» WHAT TO DO: Report every line of the records that contains the word "paper".

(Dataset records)
Segment Open

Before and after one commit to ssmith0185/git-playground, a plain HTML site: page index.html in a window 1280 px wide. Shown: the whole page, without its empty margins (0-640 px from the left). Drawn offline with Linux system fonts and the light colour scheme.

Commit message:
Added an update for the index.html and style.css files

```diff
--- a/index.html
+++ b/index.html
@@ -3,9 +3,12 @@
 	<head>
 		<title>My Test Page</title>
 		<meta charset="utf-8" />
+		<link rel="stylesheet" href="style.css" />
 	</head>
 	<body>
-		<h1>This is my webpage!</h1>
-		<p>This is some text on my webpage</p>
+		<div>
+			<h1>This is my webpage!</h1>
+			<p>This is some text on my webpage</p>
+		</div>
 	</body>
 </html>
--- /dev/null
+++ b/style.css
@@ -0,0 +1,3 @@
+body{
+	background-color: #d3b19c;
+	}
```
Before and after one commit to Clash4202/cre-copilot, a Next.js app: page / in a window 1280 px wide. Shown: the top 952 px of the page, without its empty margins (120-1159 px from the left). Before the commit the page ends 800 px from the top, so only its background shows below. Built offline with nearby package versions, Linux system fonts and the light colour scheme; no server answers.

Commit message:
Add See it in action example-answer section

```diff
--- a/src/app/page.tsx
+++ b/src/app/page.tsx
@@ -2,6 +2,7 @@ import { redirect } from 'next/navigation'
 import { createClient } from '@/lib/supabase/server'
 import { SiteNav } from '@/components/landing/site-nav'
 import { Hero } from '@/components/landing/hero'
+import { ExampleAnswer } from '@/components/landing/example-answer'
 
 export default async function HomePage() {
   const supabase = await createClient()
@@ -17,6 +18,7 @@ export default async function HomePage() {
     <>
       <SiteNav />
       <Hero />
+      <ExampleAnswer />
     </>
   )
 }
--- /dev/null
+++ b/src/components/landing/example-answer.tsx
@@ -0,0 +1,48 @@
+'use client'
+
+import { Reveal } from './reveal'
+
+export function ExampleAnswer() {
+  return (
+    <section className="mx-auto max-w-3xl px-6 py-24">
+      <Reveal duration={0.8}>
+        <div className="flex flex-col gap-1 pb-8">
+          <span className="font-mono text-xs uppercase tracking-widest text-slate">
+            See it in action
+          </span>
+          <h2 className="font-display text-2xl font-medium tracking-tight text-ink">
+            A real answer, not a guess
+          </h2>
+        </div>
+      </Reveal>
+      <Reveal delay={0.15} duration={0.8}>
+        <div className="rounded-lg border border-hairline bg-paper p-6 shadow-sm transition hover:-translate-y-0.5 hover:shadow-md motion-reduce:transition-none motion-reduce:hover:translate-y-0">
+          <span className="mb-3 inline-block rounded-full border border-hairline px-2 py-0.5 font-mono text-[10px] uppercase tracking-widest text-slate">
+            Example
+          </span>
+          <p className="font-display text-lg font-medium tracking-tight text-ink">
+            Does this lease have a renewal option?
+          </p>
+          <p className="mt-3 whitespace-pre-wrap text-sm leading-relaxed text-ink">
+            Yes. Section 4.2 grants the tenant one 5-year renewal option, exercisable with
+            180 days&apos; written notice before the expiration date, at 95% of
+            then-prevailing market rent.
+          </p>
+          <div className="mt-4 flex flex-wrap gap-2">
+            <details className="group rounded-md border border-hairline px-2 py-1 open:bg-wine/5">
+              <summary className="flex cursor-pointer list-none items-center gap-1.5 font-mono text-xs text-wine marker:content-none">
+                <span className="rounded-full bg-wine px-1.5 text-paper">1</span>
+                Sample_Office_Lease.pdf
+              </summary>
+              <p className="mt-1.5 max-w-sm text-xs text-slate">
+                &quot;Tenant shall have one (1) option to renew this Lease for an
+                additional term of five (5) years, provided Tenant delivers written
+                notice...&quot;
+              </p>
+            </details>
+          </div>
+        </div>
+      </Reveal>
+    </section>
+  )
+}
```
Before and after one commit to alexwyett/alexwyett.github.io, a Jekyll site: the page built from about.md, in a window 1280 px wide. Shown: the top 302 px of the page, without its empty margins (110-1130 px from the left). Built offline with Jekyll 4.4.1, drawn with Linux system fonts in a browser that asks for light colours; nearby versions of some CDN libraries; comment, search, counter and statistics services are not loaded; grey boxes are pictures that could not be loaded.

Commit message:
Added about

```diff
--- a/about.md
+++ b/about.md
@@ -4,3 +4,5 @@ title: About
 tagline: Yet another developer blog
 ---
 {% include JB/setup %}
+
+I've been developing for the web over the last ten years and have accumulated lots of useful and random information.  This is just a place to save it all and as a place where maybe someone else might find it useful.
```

Segment Closed

» RESPONSE AREA:
+        <div className="rounded-lg border border-hairline bg-paper p-6 shadow-sm transition hover:-translate-y-0.5 hover:shadow-md motion-reduce:transition-none motion-reduce:hover:translate-y-0">
+                <span className="rounded-full bg-wine px-1.5 text-paper">1</span>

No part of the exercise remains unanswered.